== Segment start ==

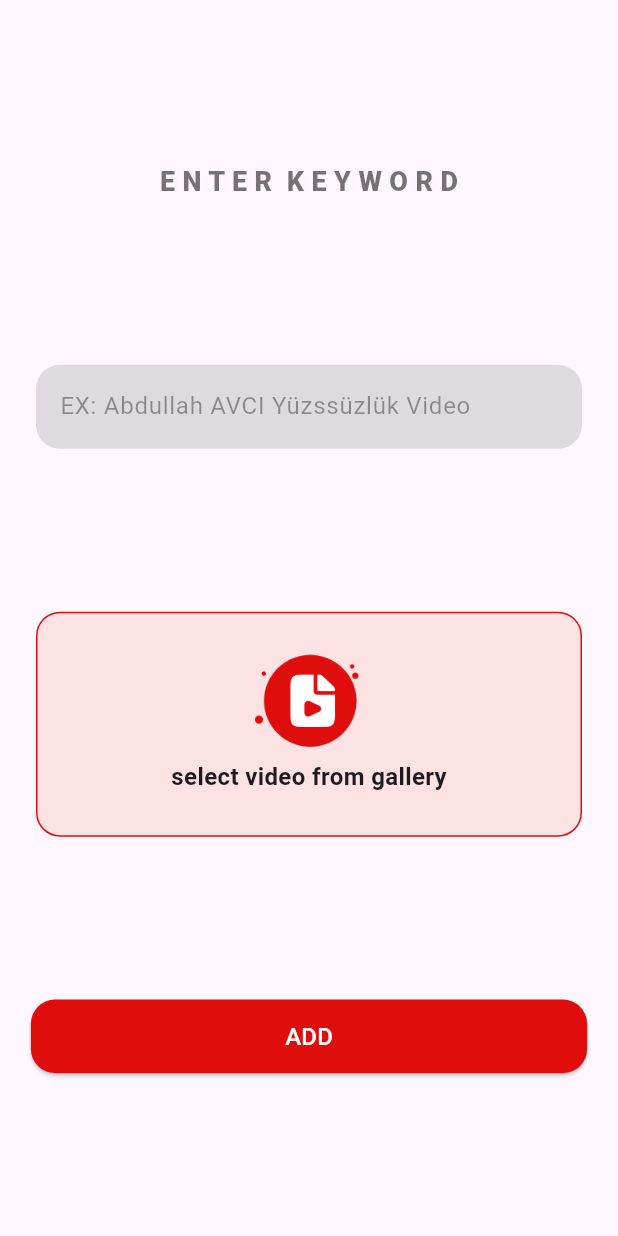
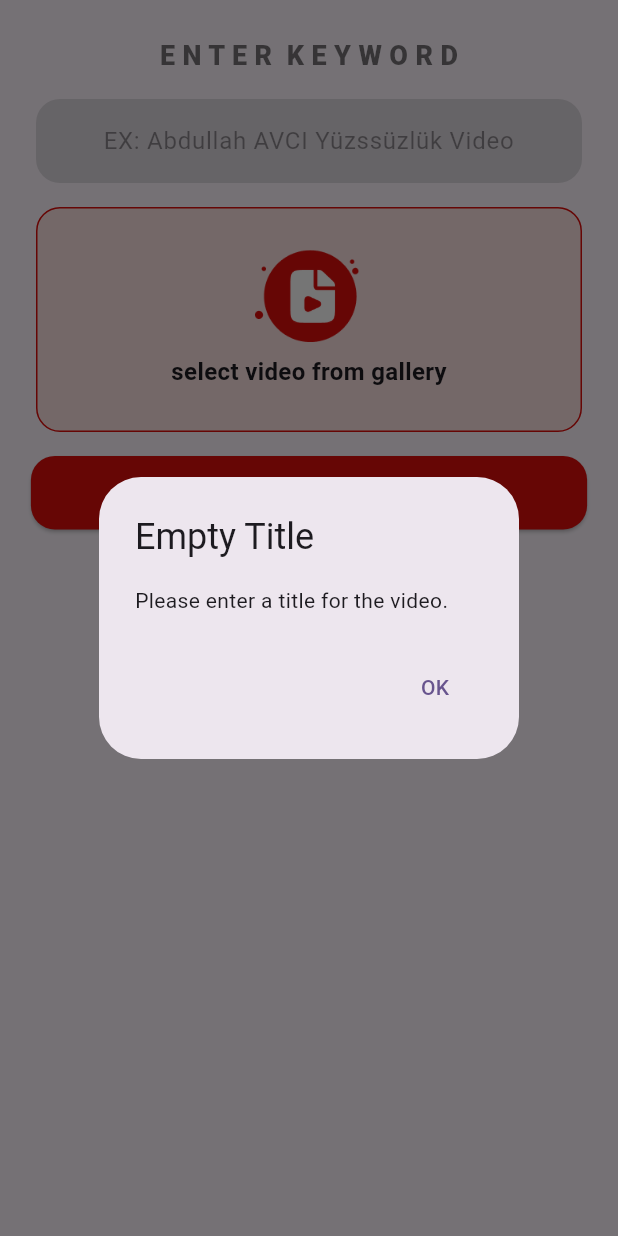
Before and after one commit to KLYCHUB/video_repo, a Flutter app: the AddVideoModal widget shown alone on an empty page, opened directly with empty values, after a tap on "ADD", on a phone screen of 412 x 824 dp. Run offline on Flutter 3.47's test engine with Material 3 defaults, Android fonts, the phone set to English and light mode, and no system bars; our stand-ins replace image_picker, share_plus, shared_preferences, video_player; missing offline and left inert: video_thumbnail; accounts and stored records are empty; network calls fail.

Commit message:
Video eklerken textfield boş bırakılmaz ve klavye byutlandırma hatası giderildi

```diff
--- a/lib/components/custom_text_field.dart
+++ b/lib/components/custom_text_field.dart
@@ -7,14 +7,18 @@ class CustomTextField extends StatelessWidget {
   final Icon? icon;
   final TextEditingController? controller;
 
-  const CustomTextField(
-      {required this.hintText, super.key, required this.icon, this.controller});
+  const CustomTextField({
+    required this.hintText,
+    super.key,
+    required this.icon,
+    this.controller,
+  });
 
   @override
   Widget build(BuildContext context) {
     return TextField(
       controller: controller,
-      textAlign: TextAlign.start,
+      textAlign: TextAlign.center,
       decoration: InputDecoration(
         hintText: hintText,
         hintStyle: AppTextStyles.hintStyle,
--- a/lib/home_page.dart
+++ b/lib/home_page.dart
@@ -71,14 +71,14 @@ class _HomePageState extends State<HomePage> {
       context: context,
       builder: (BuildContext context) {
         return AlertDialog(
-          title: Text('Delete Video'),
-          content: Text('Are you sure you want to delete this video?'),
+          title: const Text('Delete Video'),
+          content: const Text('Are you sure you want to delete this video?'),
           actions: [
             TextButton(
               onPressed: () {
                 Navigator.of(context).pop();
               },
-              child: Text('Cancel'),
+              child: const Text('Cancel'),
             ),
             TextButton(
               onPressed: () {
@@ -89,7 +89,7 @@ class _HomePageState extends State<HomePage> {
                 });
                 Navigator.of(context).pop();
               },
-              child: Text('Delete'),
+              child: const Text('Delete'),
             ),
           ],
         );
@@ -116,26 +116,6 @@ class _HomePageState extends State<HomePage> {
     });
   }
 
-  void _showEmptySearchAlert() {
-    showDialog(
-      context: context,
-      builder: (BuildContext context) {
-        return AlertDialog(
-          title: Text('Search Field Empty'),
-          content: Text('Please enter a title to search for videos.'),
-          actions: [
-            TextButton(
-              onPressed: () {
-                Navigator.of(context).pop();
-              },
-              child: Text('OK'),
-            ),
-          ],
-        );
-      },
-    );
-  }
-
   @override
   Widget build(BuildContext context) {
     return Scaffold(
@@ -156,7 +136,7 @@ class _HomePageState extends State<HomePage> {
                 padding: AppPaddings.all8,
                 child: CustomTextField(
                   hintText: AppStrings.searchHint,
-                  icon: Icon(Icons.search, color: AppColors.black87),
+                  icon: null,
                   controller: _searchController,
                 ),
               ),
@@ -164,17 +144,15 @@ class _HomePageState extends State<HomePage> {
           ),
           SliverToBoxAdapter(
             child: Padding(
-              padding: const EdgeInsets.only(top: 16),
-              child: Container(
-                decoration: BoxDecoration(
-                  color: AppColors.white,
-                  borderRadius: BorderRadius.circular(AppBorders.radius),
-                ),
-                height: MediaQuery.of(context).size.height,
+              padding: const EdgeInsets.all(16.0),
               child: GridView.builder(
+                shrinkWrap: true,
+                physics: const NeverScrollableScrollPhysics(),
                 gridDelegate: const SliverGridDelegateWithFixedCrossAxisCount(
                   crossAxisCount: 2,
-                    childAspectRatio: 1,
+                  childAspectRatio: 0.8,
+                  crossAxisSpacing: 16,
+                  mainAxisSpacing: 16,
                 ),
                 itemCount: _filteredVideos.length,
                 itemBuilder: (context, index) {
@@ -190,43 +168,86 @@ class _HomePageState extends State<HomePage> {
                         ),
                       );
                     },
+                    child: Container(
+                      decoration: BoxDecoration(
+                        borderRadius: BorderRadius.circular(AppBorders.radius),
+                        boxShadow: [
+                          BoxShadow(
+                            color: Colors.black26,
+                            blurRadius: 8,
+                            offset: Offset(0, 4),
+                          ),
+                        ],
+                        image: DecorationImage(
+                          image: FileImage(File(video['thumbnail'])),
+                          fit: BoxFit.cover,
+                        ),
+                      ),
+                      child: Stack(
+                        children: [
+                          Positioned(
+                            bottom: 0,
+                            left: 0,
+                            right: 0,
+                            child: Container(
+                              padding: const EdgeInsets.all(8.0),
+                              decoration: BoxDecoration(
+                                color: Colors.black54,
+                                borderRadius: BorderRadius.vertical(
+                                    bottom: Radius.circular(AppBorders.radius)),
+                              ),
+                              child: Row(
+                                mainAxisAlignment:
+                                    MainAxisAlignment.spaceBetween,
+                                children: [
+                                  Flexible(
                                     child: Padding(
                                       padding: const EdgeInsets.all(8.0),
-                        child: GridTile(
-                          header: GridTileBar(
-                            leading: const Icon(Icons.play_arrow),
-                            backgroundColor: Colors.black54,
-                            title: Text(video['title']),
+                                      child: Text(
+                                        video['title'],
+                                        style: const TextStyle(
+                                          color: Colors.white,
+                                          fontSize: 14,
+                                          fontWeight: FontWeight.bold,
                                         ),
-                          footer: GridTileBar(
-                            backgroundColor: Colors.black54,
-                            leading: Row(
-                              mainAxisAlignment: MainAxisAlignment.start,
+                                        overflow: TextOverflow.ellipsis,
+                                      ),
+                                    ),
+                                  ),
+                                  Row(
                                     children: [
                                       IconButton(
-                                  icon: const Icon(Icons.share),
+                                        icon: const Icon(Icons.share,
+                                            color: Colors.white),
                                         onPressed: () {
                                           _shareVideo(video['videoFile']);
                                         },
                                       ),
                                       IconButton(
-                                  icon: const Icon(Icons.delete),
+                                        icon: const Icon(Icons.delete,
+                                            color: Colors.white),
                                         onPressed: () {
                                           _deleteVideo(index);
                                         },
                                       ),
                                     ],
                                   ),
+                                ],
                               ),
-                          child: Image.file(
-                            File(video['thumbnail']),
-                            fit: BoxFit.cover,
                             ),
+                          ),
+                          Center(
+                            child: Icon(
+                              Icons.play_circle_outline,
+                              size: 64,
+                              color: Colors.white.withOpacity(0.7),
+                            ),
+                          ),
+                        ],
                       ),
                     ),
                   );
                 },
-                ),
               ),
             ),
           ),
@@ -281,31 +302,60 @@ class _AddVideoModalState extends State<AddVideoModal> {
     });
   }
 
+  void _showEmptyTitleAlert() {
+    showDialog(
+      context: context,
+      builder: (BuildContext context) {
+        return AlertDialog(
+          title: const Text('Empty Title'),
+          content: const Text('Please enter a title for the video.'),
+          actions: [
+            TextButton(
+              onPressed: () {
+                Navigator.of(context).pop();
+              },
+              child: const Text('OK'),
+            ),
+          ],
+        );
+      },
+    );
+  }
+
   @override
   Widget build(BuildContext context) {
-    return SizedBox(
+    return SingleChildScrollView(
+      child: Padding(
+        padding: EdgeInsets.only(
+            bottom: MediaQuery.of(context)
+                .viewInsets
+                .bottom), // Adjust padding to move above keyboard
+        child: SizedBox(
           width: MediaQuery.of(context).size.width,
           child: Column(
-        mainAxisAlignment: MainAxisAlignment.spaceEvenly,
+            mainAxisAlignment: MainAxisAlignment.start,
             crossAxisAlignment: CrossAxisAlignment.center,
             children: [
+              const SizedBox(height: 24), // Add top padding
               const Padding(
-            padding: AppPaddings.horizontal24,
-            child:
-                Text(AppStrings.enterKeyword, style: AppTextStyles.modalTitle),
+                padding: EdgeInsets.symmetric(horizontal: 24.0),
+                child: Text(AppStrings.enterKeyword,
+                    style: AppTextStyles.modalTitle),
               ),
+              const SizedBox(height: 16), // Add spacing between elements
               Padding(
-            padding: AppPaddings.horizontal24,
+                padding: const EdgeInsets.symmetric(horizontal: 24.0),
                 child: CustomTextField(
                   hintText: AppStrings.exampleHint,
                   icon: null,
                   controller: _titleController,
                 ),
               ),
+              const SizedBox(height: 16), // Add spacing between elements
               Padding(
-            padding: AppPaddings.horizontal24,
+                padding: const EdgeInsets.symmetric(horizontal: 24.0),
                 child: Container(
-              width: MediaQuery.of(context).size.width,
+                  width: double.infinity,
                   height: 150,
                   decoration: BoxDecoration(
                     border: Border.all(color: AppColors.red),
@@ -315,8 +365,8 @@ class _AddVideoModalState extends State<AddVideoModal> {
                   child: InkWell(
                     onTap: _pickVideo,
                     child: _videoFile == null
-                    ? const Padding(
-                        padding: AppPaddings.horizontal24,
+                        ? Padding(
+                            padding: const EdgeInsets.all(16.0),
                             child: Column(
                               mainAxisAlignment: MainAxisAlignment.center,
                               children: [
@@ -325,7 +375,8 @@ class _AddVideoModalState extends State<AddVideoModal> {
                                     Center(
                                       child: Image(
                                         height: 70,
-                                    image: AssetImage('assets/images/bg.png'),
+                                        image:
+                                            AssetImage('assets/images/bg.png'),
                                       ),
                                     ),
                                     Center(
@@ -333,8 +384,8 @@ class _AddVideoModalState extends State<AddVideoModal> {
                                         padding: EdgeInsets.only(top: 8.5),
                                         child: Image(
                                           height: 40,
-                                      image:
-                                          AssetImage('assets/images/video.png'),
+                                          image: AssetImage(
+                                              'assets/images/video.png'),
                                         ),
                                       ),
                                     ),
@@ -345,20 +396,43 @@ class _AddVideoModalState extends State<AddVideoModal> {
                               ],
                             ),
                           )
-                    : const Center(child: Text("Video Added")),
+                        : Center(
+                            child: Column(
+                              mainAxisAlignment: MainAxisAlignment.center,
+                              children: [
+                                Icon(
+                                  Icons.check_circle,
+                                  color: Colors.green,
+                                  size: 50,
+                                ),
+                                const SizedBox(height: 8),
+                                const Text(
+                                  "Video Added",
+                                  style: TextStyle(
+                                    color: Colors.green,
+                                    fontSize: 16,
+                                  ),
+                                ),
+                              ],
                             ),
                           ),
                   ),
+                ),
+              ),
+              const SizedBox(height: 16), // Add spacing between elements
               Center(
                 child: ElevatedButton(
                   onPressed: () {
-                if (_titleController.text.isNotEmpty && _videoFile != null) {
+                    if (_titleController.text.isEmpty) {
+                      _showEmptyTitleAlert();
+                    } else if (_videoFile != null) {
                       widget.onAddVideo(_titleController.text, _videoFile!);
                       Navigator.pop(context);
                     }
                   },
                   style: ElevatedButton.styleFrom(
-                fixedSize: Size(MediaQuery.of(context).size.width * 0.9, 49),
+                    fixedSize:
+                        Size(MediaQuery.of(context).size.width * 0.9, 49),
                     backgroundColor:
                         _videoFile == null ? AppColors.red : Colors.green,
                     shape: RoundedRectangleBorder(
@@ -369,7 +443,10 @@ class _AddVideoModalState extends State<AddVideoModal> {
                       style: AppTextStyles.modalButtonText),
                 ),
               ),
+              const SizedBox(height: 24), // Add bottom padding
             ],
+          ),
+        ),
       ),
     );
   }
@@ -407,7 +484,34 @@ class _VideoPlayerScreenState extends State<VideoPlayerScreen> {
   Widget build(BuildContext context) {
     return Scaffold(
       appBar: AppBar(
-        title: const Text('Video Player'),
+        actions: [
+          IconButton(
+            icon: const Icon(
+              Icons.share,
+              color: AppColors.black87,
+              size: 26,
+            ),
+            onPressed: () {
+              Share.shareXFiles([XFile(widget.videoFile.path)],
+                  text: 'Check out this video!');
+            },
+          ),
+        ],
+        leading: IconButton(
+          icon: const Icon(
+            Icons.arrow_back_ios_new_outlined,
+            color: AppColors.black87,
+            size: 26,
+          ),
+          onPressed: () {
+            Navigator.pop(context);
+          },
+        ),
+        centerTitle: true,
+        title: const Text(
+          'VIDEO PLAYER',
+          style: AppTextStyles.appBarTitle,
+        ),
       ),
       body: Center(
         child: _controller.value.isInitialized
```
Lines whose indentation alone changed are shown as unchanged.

== Segment end ==

Exercise brief |
Wherever the string "Container" appears in the entries, copy that line.

Solution to the exercise |
-              child: Container(
+                    child: Container(
+                            child: Container(
                 child: Container(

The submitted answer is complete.